Howard's suggestion of taking a known tune then tweaking it is what I call "chop-shop songwriting". You file off the serial numbers, change the body lines, give it a new coat of paint, and voila! a new song. (Is it coincidence that the theme from the movie "Star Wars" is awfully similar to the theme from the movie "Born Free", except turned upside-down so where the pitch on one goes up, the pitch on the other goes down? Or tweak the rhythm of "Spancil Hill" and you get pretty close to "Gilligan's Island")
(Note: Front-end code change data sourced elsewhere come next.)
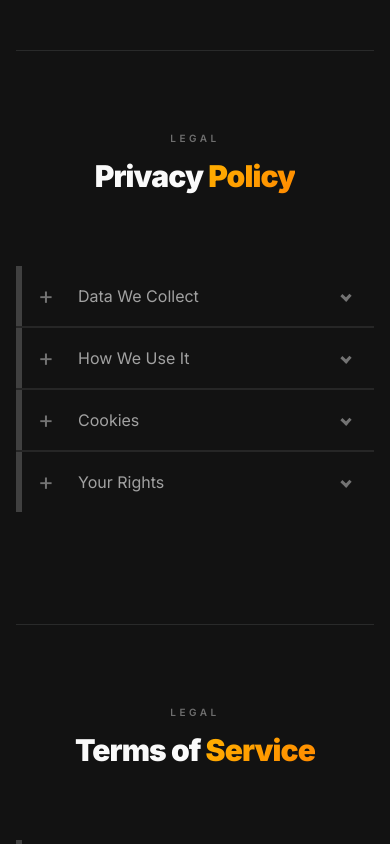
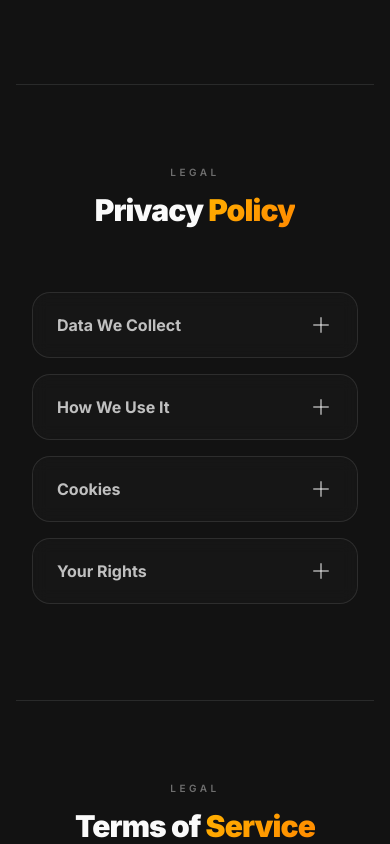
Before and after one commit to Souravsanyal1/timer-page, a Next.js app: page / in a window 390 px wide. Shown: the part 3080-3924 px from the top of the page. Built offline with nearby package versions, Linux system fonts and the light colour scheme.

Commit message:
fix: improve FAQ accordions design and layout consistency

```diff
--- a/app/page.tsx
+++ b/app/page.tsx
@@ -1191,7 +1191,7 @@ export default function FocusTimerPage() {
                 </span>
               </h2>
             </motion.div>
-            <motion.div initial={{ opacity: 0, y: 20 }} whileInView={{ opacity: 1, y: 0 }} transition={{ duration: 0.6, delay: 0.15 }} viewport={{ once: true }}>
+            <motion.div initial={{ opacity: 0, y: 20 }} whileInView={{ opacity: 1, y: 0 }} transition={{ duration: 0.6, delay: 0.15 }} viewport={{ once: true }} className="max-w-2xl mx-auto px-4">
               <FaqAccordion
                 title=""
                 items={[
@@ -1206,14 +1206,16 @@ export default function FocusTimerPage() {
 
           {/* ══════ PRIVACY SECTION ══════ */}
           <section id="privacy" className="py-20 border-t border-border">
-            <motion.div initial={{ opacity: 0, y: 30 }} whileInView={{ opacity: 1, y: 0 }} transition={{ duration: 0.7 }} viewport={{ once: true }} className="max-w-2xl mx-auto">
-              <p className="text-[10px] font-semibold text-foreground/40 uppercase tracking-[0.35em] mb-3 text-center">Legal</p>
-              <h2 className="text-3xl md:text-4xl font-black text-foreground text-center mb-10" style={{ letterSpacing: "-0.03em" }}>
+            <motion.div initial={{ opacity: 0, y: 30 }} whileInView={{ opacity: 1, y: 0 }} transition={{ duration: 0.7 }} viewport={{ once: true }} className="text-center mb-12">
+              <p className="text-[10px] font-semibold text-foreground/40 uppercase tracking-[0.35em] mb-3">Legal</p>
+              <h2 className="text-3xl md:text-5xl font-black text-foreground" style={{ letterSpacing: "-0.03em" }}>
                 Privacy{" "}
                 <span style={{ background: "linear-gradient(135deg,#FFB000,#FF8A00)", WebkitBackgroundClip: "text", WebkitTextFillColor: "transparent", backgroundClip: "text" }}>
                   Policy
                 </span>
               </h2>
+            </motion.div>
+            <motion.div initial={{ opacity: 0, y: 20 }} whileInView={{ opacity: 1, y: 0 }} transition={{ duration: 0.6, delay: 0.15 }} viewport={{ once: true }} className="max-w-2xl mx-auto px-4">
               <FaqAccordion
                 title=""
                 items={[
@@ -1228,14 +1230,16 @@ export default function FocusTimerPage() {
 
           {/* ══════ TERMS SECTION ══════ */}
           <section id="terms" className="py-20 border-t border-border">
-            <motion.div initial={{ opacity: 0, y: 30 }} whileInView={{ opacity: 1, y: 0 }} transition={{ duration: 0.7 }} viewport={{ once: true }} className="max-w-2xl mx-auto">
-              <p className="text-[10px] font-semibold text-foreground/40 uppercase tracking-[0.35em] mb-3 text-center">Legal</p>
-              <h2 className="text-3xl md:text-4xl font-black text-foreground text-center mb-10" style={{ letterSpacing: "-0.03em" }}>
+            <motion.div initial={{ opacity: 0, y: 30 }} whileInView={{ opacity: 1, y: 0 }} transition={{ duration: 0.7 }} viewport={{ once: true }} className="text-center mb-12">
+              <p className="text-[10px] font-semibold text-foreground/40 uppercase tracking-[0.35em] mb-3">Legal</p>
+              <h2 className="text-3xl md:text-5xl font-black text-foreground" style={{ letterSpacing: "-0.03em" }}>
                 Terms of{" "}
                 <span style={{ background: "linear-gradient(135deg,#FFB000,#FF8A00)", WebkitBackgroundClip: "text", WebkitTextFillColor: "transparent", backgroundClip: "text" }}>
                   Service
                 </span>
               </h2>
+            </motion.div>
+            <motion.div initial={{ opacity: 0, y: 20 }} whileInView={{ opacity: 1, y: 0 }} transition={{ duration: 0.6, delay: 0.15 }} viewport={{ once: true }} className="max-w-2xl mx-auto px-4">
               <FaqAccordion
                 title=""
                 items={[
--- a/components/ui/faq-accordion.tsx
+++ b/components/ui/faq-accordion.tsx
@@ -1,6 +1,7 @@
 "use client";
 
 import React, { useState } from "react";
+import { motion, AnimatePresence } from "framer-motion";
 import { cn } from "@/lib/utils";
 
 export interface FaqItem {
@@ -14,16 +15,13 @@ export interface FaqAccordionProps extends React.HTMLAttributes<HTMLDivElement>
 }
 
 const DEFAULT_ITEMS: FaqItem[] = [
-  { question: "What is Vengeance UI?", answer: "Vengeance UI is a high-performance, dark-mode first component library designed for the next generation of web applications." },
-  { question: "Can I use it with Tailwind CSS?", answer: "Yes! All components are built on top of Tailwind CSS and highly customizable using utility classes." },
-  { question: "Are the components accessible?", answer: "Accessibility is a core focus. We ensure proper ARIA attributes, keyboard navigation, and semantic HTML structure." },
-  { question: "Do I need to install a heavy npm package?", answer: "No. Vengeance UI provides a CLI that lets you copy and paste only the components you need directly into your project." },
-  { question: "Is it compatible with React and Next.js?", answer: "Absolutely. The library is built with React in mind and perfectly supports Next.js Server Components and client-side rendering." },
+  { question: "What is Elite Force?", answer: "Elite Force is a high-performance accountability platform where builders and stakers turn focus sessions into on-chain proof of work." },
+  { question: "How does token staking work?", answer: "Staking lets you lock your EFC tokens during a focus session. If you complete your session, you retain your tokens and earn yield; if not, your stake remains locked or distributed." },
 ];
 
 export function FaqAccordion({
   items = DEFAULT_ITEMS,
-  title = "Vengeance UI FAQs",
+  title,
   className,
   ...props
 }: FaqAccordionProps) {
@@ -34,72 +32,75 @@ export function FaqAccordion({
   };
 
   return (
-    <div className={cn("w-full max-w-3xl mx-auto py-8 relative font-sans", className)} {...props}>
+    <div className={cn("w-full max-w-3xl mx-auto py-4 font-sans", className)} {...props}>
       {title && (
-        <h2 className="text-center font-bold text-2xl md:text-3xl mb-10 text-neutral-500 dark:text-neutral-400">
+        <h2 className="text-center font-black text-2xl md:text-3xl mb-8 text-foreground/80 tracking-tight">
           {title}
         </h2>
       )}
 
-      <ul className="w-full mx-auto list-none p-0 flex flex-col">
+      <ul className="w-full flex flex-col gap-4 list-none p-0 m-0">
         {items.map((item, index) => {
           const isActive = activeIndex === index;
           return (
-            <li
+            <motion.li
               key={index}
+              layout="position"
               className={cn(
-                "w-full relative transition-all duration-300 ease-in",
-                "border-b-2 border-neutral-100 dark:border-neutral-800",
-                "last:border-b-0",
-                isActive ? "border-b border-neutral-200 dark:border-neutral-700" : ""
+                "w-full rounded-2xl border transition-all duration-300 overflow-hidden",
+                isActive
+                  ? "border-[#FF8A00] bg-white/70 dark:bg-neutral-900/60 shadow-lg shadow-[#FF8A00]/5 backdrop-blur-md"
+                  : "border-foreground/10 bg-white/30 dark:bg-white/[0.02] hover:border-foreground/20 hover:bg-white/50 dark:hover:bg-white/[0.04] backdrop-blur-sm"
               )}
             >
               <button
-                className={cn(
-                  "flex flex-row items-center justify-start w-full min-h-[60px] py-4 relative m-0 px-4 pl-14 cursor-pointer",
-                  "border-l-[6px] md:border-l-[10px] transition-colors duration-200 text-left outline-none text-base md:text-lg",
-                  isActive
-                    ? "border-l-neutral-900 dark:border-l-neutral-100 bg-neutral-100/50 dark:bg-neutral-800/30 text-neutral-900 dark:text-neutral-100 font-semibold"
-                    : "border-l-neutral-300 dark:border-l-neutral-700 bg-transparent text-neutral-600 dark:text-neutral-400 hover:border-l-neutral-500 dark:hover:border-l-neutral-500 hover:text-neutral-900 dark:hover:text-neutral-200 hover:bg-neutral-50 dark:hover:bg-neutral-900/50"
-                )}
+                type="button"
+                className="flex flex-row items-center justify-between w-full py-5 px-6 cursor-pointer text-left outline-none border-none bg-transparent"
                 onClick={() => toggleItem(index)}
                 aria-expanded={isActive}
               >
-                {/* Plus/Minus Icon */}
-                <span
-                  className={cn(
-                    "absolute left-4 md:left-5 top-1/2 -translate-y-1/2 transition-all duration-200 leading-none",
-                    isActive ? "text-[32px] md:text-[40px] font-normal text-neutral-900 dark:text-neutral-100" : "text-[24px] md:text-[30px] font-normal text-neutral-400 dark:text-neutral-500"
-                  )}
-                >
-                  {isActive ? "-" : "+"}
+                <span className={cn(
+                  "pr-6 text-base md:text-lg font-bold transition-colors duration-300 select-none",
+                  isActive ? "text-foreground" : "text-foreground/75 group-hover:text-foreground"
+                )}>
+                  {item.question}
                 </span>
 
-                <span className="pr-8">{item.question}</span>
-
-                {/* Chevron */}
-                <span
-                  className={cn(
-                    "absolute right-6 block w-2 h-2 border-t-[3px] border-r-[3px] transition-transform duration-200 ease-in-out",
-                    isActive ? "rotate-[-44deg] border-neutral-900 dark:border-neutral-100" : "rotate-[133deg] border-neutral-400 dark:border-neutral-500"
-                  )}
-                />
+                {/* Animated Plus-to-Minus Icon */}
+                <div className="relative w-6 h-6 flex items-center justify-center shrink-0">
+                  {/* Horizontal line */}
+                  <span className={cn(
+                    "absolute w-4 h-0.5 transition-colors duration-300 rounded-full",
+                    isActive ? "bg-[#FF8A00]" : "bg-foreground/50"
+                  )} />
+                  {/* Vertical line (collapses and rotates when active to form a minus) */}
+                  <motion.span
+                    animate={{ rotate: isActive ? 90 : 0, scaleY: isActive ? 0 : 1 }}
+                    transition={{ duration: 0.3, ease: "easeInOut" }}
+                    className={cn(
+                      "absolute w-0.5 h-4 transition-colors duration-300 rounded-full",
+                      isActive ? "bg-[#FF8A00]" : "bg-foreground/50"
+                    )}
+                  />
+                </div>
               </button>
 
-              <div
-                className={cn(
-                  "grid transition-all duration-300 ease-in-out w-full",
-                  "border-l-[6px] md:border-l-[10px]",
-                  isActive ? "grid-rows-[1fr] border-l-neutral-900 dark:border-l-neutral-100 bg-neutral-100/50 dark:bg-neutral-800/30" : "grid-rows-[0fr] border-l-neutral-300 dark:border-l-neutral-700 bg-transparent"
+              <AnimatePresence initial={false}>
+                {isActive && (
+                  <motion.div
+                    initial={{ height: 0, opacity: 0 }}
+                    animate={{ height: "auto", opacity: 1 }}
+                    exit={{ height: 0, opacity: 0 }}
+                    transition={{ duration: 0.3, ease: "easeInOut" }}
+                    className="overflow-hidden"
+                  >
+                    <div className="px-6 pb-6 pt-1 text-sm md:text-base font-normal text-foreground/60 leading-relaxed border-t border-foreground/5">
+                      {item.answer}
+                    </div>
+                  </motion.div>
                 )}
-              >
-                <div className="overflow-hidden">
-                  <div className="flex flex-row items-start justify-start w-full px-4 pl-14 pb-6 pt-2 text-base md:text-lg font-normal text-neutral-700 dark:text-neutral-300">
-                    <span className="opacity-90">{item.answer}</span>
-                  </div>
-                </div>
-              </div>
-            </li>
+              </AnimatePresence>
+            </motion.li>
           );
         })}
       </ul>
```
This has the advantage of taking a "good" melody (one that you like) and hopefully preserving the elements of rhythm, pitch relations, etc. which make it "good", without having to have a detailed understanding (intellectual or emotional) of those elements. It's a useful shortcut in the craft of songwriting.
It has been said that all tunes are related to some other tune - after all, there are only so many notes, and a finite (if very large) number of ways to arrange them. Very few songwriters can truly say they were not in any way influenced by other tunes they have heard. The trick, though, is to be inspired by those influences but be careful about directly copying them - at least not too much.
Another option, if you play an accompaniment instrument: find a chord progression you like. You already have a sense of the rhythm you want. Start playing the chords & reciting the lyric, and then just decide which note in the chord you want to sing.
Good luck in wooing your muse!